(Source material begins)
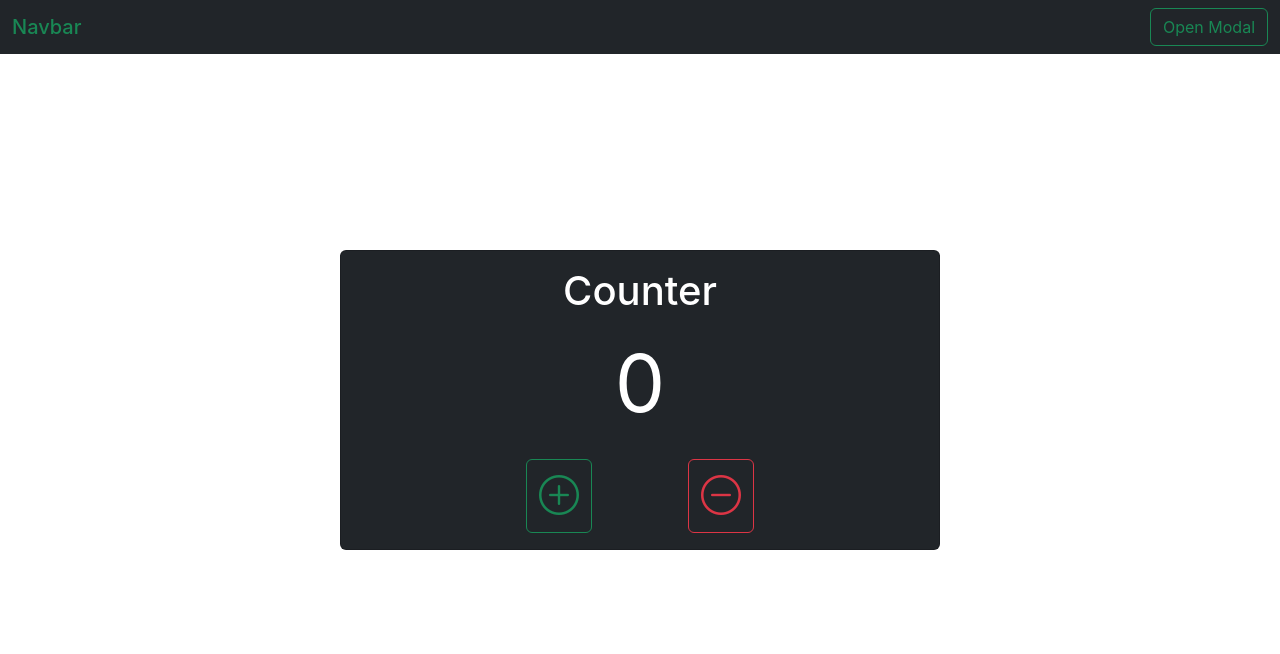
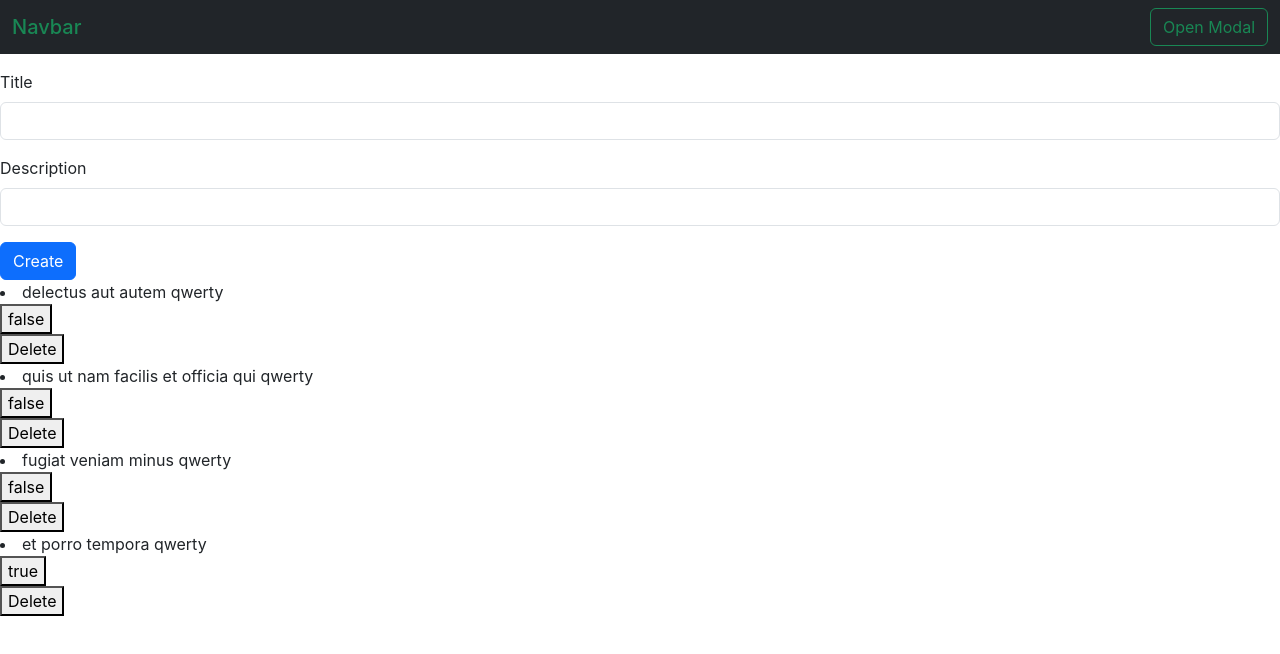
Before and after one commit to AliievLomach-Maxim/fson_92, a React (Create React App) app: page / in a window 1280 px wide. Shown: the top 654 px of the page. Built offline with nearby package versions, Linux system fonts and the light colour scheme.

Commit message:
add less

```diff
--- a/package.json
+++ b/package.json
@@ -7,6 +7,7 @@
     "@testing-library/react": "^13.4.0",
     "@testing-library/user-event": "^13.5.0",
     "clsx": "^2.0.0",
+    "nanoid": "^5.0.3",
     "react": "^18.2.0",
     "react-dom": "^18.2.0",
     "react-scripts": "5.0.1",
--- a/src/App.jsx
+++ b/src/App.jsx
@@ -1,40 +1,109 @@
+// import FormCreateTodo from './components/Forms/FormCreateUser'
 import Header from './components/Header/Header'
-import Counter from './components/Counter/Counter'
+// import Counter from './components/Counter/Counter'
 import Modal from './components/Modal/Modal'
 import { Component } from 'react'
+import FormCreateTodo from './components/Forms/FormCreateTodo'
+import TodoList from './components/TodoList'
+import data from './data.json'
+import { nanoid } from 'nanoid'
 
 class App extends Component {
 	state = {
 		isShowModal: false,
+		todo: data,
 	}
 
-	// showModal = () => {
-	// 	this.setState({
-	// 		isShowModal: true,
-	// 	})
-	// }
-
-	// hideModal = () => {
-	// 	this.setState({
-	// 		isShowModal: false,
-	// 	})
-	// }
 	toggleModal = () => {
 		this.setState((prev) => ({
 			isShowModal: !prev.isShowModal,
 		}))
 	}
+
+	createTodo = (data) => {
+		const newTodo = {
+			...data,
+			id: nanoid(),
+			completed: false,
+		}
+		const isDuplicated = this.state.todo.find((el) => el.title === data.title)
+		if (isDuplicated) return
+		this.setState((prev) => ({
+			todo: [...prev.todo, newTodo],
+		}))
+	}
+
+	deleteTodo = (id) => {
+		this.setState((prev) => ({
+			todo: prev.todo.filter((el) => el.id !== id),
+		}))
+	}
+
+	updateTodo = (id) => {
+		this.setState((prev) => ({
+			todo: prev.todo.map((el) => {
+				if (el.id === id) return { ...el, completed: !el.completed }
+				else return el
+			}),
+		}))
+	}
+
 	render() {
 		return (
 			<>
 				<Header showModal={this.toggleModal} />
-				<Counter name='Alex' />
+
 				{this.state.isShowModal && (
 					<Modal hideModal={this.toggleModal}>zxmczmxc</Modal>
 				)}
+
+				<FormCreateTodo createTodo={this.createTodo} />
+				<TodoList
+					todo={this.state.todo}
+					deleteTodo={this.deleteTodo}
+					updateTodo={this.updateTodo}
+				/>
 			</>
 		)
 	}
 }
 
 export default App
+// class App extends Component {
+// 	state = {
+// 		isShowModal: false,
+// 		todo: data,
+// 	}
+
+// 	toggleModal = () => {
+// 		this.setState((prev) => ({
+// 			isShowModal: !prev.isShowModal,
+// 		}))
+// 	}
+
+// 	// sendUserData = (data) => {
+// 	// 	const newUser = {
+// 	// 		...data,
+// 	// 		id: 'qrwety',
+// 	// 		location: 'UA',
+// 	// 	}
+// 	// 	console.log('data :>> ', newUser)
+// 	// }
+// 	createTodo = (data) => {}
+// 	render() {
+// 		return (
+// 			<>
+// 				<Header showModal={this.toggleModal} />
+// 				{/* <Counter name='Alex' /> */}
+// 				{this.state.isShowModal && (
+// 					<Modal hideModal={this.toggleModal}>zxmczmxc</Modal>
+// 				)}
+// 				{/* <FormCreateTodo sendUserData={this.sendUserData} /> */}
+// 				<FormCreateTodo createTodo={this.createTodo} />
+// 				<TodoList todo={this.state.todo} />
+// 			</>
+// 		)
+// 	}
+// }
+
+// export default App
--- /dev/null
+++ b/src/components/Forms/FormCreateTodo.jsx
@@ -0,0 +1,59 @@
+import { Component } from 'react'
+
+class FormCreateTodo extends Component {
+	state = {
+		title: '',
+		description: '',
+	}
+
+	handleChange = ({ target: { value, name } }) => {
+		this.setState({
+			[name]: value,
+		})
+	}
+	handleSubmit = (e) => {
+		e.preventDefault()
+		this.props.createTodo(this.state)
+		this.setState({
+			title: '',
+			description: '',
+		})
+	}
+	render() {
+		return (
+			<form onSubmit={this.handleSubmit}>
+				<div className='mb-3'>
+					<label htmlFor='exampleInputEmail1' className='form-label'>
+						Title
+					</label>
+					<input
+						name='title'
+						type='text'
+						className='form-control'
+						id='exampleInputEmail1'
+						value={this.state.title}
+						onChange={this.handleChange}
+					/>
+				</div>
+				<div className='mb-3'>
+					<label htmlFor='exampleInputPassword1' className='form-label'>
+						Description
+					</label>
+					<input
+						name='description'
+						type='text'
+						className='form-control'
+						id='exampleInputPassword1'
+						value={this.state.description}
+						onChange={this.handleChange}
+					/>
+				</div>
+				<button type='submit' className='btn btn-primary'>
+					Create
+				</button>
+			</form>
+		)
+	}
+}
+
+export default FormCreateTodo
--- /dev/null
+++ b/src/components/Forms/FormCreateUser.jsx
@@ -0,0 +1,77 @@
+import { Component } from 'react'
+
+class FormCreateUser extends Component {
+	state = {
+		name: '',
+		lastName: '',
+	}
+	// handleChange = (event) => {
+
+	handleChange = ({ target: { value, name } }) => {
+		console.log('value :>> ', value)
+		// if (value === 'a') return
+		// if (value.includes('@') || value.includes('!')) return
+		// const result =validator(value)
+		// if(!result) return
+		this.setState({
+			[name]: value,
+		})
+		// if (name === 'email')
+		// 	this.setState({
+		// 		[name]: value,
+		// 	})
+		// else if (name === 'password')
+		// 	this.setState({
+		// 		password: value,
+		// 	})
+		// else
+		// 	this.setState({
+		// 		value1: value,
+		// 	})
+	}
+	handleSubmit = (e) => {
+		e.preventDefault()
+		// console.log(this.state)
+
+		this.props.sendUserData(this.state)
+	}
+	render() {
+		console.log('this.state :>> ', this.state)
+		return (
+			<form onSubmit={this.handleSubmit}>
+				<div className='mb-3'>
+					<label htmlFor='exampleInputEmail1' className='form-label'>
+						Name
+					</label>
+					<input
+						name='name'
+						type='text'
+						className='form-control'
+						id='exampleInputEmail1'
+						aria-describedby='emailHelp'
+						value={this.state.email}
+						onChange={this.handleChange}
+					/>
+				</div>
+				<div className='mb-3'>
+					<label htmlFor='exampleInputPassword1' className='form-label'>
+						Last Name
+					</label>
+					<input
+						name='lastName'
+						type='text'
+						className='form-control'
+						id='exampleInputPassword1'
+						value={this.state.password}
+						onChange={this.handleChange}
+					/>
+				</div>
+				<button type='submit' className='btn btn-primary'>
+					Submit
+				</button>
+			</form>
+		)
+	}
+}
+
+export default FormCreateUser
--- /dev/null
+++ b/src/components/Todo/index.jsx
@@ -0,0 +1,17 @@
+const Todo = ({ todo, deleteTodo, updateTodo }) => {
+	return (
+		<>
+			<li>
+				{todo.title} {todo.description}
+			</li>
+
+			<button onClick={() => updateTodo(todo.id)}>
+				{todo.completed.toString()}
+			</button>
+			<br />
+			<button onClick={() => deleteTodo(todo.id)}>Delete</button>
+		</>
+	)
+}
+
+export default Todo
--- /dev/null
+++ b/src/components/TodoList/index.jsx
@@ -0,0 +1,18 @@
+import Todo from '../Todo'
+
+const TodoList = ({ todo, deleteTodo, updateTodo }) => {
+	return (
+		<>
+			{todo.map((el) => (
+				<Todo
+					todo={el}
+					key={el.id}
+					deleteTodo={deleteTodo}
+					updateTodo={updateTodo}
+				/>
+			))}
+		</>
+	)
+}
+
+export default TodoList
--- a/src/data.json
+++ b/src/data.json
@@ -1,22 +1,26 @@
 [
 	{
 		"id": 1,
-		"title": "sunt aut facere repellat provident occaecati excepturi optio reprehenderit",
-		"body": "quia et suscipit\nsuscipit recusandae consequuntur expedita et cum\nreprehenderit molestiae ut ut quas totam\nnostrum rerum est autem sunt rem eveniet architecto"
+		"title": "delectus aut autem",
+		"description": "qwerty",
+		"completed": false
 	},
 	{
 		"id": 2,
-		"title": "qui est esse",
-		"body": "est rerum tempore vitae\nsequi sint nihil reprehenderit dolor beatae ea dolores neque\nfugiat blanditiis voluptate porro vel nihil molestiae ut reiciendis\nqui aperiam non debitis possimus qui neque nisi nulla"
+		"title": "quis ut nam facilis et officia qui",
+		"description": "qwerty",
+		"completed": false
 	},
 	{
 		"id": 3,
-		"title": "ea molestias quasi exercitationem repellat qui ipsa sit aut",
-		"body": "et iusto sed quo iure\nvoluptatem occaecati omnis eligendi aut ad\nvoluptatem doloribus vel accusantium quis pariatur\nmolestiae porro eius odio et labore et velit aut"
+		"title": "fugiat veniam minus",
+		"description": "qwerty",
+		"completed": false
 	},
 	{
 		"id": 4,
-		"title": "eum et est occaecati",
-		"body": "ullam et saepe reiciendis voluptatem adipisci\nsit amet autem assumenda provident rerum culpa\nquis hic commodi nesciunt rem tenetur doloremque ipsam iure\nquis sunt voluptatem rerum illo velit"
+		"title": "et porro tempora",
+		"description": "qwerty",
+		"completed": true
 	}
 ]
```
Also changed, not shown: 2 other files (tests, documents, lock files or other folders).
(Source material ends)
(Source material begins)
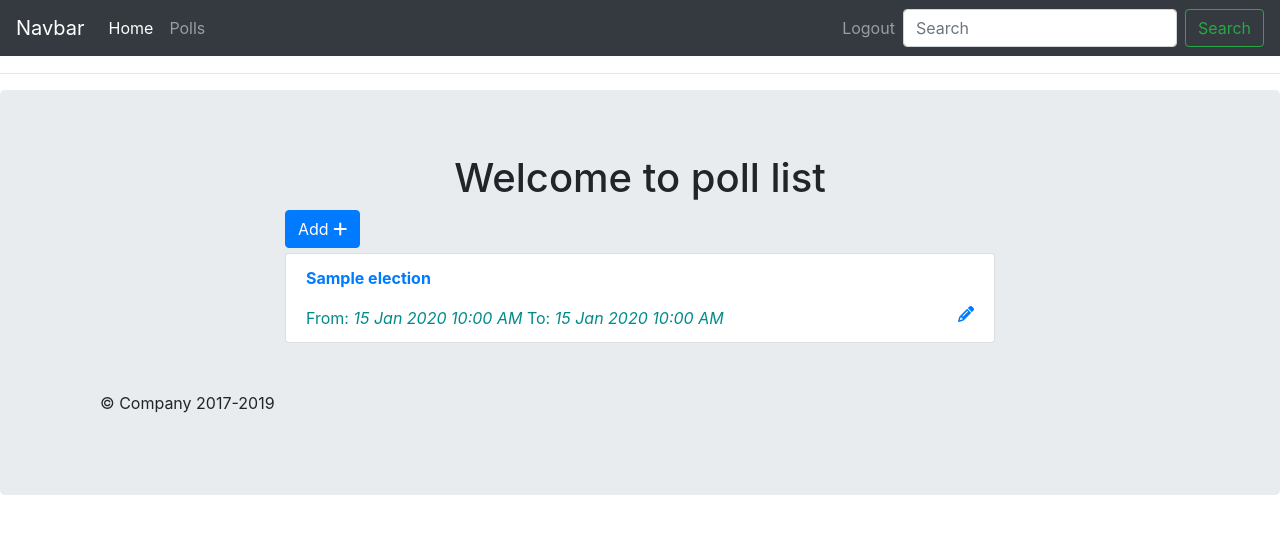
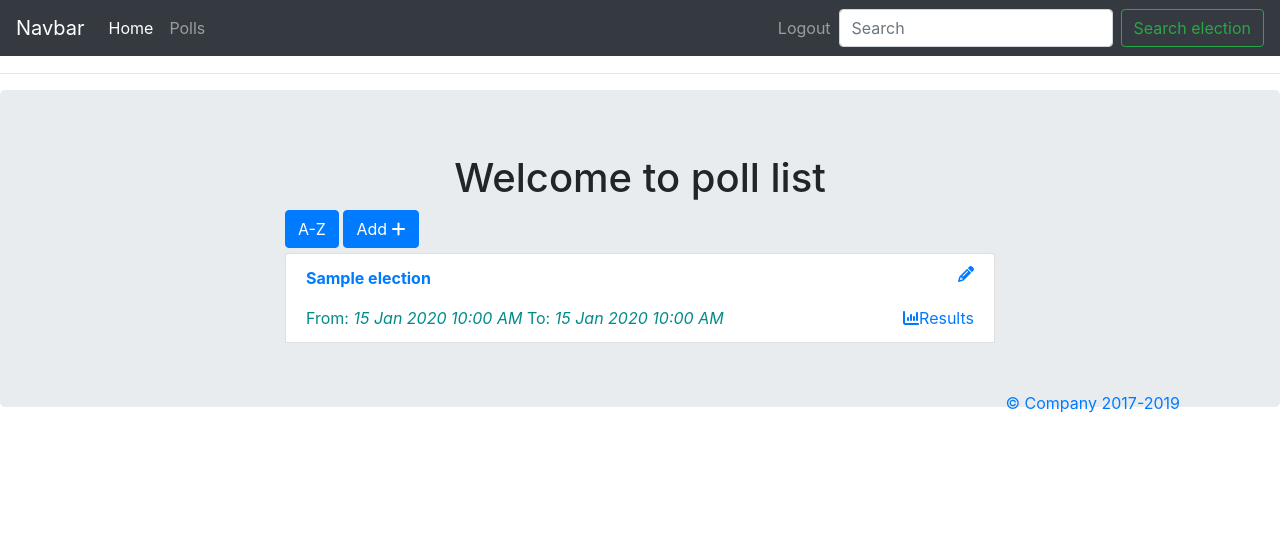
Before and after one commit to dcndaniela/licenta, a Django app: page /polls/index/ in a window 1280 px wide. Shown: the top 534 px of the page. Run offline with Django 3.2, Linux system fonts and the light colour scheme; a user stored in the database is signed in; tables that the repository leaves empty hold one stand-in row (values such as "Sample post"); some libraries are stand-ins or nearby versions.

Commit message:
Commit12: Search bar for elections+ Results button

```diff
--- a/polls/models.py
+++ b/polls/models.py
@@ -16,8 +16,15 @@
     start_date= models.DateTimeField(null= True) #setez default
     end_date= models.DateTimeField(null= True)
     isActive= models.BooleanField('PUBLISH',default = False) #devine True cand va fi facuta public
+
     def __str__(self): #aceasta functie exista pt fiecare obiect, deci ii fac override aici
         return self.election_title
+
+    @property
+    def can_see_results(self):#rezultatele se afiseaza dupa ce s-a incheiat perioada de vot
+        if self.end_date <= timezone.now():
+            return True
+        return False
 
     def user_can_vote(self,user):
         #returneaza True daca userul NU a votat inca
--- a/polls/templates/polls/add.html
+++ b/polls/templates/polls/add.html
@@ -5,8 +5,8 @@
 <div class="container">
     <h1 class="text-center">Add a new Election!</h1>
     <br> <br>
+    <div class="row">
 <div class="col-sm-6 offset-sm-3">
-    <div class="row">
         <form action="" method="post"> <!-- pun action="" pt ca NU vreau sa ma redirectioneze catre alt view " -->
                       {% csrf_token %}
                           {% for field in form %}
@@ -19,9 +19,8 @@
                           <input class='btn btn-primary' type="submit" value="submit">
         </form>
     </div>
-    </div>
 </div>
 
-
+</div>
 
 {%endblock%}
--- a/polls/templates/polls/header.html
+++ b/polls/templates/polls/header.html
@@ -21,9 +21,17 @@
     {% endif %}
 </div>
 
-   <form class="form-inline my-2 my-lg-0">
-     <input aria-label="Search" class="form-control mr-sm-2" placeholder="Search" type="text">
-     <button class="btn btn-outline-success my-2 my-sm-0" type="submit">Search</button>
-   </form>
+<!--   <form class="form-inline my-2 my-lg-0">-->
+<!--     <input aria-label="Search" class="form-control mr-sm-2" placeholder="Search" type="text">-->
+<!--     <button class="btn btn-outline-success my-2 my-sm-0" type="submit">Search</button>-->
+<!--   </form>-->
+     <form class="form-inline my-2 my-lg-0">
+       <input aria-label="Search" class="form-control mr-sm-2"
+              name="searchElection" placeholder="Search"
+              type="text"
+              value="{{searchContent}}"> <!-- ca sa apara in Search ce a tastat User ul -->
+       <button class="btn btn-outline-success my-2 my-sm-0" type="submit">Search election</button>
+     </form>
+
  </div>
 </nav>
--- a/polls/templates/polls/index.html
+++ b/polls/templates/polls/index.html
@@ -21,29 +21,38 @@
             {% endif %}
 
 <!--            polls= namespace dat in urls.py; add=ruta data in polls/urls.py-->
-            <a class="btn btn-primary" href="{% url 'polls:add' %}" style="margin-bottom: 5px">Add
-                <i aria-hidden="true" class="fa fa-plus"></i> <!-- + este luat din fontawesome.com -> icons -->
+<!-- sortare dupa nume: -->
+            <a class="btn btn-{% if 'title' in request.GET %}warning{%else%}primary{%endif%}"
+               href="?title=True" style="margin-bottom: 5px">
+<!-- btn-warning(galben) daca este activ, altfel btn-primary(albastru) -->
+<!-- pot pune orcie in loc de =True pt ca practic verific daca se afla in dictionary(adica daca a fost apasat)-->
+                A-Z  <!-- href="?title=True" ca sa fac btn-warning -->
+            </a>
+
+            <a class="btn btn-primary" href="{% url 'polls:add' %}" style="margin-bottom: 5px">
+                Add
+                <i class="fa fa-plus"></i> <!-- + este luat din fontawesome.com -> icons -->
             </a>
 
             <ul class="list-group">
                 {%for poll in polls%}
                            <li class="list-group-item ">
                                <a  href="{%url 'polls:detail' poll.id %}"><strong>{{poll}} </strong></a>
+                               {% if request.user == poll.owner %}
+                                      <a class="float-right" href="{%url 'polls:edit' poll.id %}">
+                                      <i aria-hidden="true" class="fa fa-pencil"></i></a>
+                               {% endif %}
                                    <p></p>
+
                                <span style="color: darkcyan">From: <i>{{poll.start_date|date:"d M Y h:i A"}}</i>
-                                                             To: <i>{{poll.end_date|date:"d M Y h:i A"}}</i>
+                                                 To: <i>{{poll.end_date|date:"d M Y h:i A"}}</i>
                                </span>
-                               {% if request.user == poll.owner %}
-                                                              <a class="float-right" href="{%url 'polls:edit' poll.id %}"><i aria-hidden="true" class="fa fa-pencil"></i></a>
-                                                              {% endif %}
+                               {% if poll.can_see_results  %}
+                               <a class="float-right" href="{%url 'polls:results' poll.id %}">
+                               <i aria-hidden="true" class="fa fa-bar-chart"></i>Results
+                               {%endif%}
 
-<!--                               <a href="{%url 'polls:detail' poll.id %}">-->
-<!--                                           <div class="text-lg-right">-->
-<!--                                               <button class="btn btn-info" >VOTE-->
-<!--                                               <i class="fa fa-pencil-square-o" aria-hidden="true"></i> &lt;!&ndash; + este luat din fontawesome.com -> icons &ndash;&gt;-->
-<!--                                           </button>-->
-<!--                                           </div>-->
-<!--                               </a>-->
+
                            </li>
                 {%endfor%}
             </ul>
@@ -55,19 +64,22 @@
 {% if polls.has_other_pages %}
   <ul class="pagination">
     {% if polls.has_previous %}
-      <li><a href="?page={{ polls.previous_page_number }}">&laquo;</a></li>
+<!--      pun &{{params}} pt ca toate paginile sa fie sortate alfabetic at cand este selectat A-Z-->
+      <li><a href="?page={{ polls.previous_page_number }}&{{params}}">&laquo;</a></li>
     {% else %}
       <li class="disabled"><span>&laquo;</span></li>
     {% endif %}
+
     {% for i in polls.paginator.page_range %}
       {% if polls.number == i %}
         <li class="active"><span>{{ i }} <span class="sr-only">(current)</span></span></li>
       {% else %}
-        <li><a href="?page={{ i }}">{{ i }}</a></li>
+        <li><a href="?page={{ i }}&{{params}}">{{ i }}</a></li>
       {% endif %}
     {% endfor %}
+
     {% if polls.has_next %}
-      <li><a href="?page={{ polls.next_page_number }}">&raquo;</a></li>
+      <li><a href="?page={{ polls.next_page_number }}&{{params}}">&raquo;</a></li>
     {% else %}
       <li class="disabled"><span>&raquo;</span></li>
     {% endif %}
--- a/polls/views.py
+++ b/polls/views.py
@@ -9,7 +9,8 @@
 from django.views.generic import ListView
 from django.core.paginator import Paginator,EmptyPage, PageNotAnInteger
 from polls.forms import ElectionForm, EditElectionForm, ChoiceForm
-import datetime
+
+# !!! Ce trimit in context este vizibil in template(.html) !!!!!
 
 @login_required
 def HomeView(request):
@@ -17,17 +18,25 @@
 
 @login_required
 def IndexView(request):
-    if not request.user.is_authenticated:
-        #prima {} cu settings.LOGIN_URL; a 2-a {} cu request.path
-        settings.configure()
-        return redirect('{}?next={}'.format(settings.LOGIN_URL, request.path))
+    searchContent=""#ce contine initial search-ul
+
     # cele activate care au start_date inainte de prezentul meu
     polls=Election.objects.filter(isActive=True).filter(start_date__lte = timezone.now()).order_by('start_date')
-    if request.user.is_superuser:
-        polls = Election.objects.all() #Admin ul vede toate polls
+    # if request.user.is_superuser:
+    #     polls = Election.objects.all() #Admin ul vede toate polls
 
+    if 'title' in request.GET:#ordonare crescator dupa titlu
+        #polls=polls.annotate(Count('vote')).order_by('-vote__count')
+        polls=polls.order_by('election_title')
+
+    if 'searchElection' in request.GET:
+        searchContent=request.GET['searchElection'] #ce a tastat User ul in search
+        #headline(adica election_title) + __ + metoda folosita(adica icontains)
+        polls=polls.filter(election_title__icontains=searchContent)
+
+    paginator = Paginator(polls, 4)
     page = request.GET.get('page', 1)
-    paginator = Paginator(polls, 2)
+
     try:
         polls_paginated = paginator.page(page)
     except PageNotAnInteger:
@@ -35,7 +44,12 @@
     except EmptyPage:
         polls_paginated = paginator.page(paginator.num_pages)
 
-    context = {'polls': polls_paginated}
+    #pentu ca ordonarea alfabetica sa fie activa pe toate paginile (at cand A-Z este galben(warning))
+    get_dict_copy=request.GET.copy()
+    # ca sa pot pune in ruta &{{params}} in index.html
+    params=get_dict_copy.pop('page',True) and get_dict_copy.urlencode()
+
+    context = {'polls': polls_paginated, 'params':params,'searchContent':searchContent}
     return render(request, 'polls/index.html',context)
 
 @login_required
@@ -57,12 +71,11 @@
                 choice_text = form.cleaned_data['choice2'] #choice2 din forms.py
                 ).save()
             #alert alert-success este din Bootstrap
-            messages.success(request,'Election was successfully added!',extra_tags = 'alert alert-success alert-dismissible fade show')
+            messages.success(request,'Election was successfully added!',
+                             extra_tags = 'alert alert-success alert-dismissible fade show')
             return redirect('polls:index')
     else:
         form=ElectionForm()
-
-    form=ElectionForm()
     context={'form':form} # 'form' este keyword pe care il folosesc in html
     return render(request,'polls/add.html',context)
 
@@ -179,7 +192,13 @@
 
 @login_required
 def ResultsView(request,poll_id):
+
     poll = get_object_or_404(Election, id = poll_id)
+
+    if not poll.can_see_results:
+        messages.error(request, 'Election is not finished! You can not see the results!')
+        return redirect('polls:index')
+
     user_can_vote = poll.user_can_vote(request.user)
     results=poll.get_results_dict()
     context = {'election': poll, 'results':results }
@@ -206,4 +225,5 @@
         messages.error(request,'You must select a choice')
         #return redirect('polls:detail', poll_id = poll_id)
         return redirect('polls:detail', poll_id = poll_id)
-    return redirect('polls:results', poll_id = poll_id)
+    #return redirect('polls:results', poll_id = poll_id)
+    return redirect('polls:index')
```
(Source material ends)
**What you are asked to do**
Using the entries above, give the number of lines that carry the string "warning", without anything else.

**Answer section**
4